CHICAGO -- Carlos Marmol is out as the Cubs' closer.
One day after Marmol entered with a 3-0 lead against the Reds and walked three of the five batters he faced in an eventual Cubs loss, manager Dale Sveum informed the erratic right-hander he would no longer get the ball in the ninth inning.
Sveum said the Cubs will use a closer-by-committee approach, with left-hander James Russell and right-hander Rafael Dolis the top two options.
"It just got to that point to where we've got to get him productive in some role," Sveum said of Marmol. "He was fine with it and understood, and hopefully we can get him going to where we give him another chance and get him going and get back in that role."
Thursday's poor outing was just the most recent in a string of them for Marmol, who has struggled with his command. The right-hander leads Chicago's pitching staff -- including starters -- with 12 walks in 8 2/3 innings.

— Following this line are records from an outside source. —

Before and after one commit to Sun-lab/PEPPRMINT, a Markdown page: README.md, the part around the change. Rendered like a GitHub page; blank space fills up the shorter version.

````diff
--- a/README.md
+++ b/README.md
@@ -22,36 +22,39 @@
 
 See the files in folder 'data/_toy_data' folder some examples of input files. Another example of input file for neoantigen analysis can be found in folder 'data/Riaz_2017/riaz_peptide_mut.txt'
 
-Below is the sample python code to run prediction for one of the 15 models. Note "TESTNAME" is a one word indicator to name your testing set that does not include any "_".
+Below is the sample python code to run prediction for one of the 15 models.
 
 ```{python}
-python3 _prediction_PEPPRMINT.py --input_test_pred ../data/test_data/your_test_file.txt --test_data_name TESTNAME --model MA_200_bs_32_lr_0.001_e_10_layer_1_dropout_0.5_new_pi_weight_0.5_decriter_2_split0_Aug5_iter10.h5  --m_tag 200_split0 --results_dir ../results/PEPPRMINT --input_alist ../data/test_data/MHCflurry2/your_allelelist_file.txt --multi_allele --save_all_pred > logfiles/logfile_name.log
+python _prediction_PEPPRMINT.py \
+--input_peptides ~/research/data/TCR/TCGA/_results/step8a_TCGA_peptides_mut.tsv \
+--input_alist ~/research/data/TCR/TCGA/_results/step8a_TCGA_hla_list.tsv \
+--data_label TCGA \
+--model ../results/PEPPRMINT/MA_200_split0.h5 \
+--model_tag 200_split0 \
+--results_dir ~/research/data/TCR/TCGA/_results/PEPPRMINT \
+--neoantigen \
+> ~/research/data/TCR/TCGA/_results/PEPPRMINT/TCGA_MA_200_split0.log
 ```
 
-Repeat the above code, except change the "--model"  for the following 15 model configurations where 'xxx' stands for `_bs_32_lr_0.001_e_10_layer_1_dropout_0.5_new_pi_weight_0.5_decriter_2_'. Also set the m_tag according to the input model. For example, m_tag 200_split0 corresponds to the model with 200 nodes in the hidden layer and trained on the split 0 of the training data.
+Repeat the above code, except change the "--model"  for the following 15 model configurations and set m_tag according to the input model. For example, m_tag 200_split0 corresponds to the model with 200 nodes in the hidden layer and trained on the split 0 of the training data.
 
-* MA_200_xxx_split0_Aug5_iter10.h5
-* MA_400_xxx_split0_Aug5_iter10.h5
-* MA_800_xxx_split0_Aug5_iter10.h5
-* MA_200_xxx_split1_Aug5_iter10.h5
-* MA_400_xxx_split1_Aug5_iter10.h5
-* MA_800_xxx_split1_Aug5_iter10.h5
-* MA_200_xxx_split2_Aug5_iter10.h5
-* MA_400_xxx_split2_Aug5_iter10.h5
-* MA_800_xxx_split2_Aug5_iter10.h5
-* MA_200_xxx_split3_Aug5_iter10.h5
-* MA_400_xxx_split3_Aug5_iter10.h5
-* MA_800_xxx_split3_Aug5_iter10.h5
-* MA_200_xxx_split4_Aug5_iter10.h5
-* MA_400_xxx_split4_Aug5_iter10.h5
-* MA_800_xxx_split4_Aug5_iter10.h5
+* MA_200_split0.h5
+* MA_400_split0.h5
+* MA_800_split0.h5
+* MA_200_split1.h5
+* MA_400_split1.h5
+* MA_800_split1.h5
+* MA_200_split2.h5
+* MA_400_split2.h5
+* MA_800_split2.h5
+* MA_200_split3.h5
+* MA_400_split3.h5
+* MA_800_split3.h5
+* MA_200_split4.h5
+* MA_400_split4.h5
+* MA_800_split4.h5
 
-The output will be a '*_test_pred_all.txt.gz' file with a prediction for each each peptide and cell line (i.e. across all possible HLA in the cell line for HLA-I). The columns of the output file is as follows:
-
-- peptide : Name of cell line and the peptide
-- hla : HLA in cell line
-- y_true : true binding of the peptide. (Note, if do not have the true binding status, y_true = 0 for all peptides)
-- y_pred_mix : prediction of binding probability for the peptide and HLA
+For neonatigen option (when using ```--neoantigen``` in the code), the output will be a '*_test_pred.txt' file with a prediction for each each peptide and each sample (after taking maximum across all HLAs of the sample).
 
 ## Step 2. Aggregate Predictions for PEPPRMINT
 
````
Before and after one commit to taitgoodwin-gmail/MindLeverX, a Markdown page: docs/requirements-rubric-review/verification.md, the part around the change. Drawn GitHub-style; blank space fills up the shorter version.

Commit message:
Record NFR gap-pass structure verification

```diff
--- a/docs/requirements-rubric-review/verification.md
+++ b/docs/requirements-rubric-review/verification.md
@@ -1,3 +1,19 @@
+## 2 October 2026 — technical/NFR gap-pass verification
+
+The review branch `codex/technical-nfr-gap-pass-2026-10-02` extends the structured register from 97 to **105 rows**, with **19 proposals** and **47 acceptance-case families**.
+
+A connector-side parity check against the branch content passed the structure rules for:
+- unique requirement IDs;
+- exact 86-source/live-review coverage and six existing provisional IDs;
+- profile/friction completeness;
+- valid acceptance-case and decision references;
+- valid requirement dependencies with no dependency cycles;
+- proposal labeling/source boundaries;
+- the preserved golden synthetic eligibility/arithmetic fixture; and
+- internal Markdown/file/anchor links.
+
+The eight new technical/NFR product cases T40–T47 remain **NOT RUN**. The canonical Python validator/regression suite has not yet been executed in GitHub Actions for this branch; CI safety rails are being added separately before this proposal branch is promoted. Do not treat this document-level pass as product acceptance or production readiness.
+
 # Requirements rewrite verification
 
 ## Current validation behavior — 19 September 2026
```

In comparison, starters Matt Garza and Jeff Samardzija have each issued 10 walks in 33 2/3 and 31 2/3 innings, respectively.
"Who knows whether it's mechanical, mental," Sveum said. "His [bullpen sessions], his side sessions are good. The game speeds up a little bit and gets pumping, [and] everything just breaks down a little bit. That's why, as much as anything, we have to make him a productive pitcher in whatever role it is for us."
Sveum said he was still unsure what that role would be. He said he told Marmol to be ready to pitch in any situation.
As far as choosing a definitive closer between Russell and Dolis, Sveum said, for now, he'll stick to whichever ninth-inning matchups work best.
Dolis, a rookie, has allowed only two earned runs in his past 8 1/3 innings as the club's primary setup man. Russell, now in his third season, has yet to allow a run in nine appearances spanning 7 2/3 innings.
"[We hope] somebody steps up and takes control of any situation or role that we give somebody, but it's not the easiest thing to do in the world, either, to get those last three outs in games," Sveum said. "We're just going to play it by ear, and whatever matchups are coming up in that ninth inning, that'll be who I'll use."
If the Cubs do, indeed, save Russell for the ninth inning, that leaves another hole in their bullpen: left-handed specialist. Russell is the only lefty in the 'pen, and Sveum acknowledged Friday he can no longer use Russell as freely in the sixth or seventh innings as he has, but said he's willing to if it's the right situation.
"There might be a situation where a team might have two, three, three out of four lefties coming up in the seventh inning," Sveum said. "We'll use Russell in that inning and we'll wing the rest of it or something."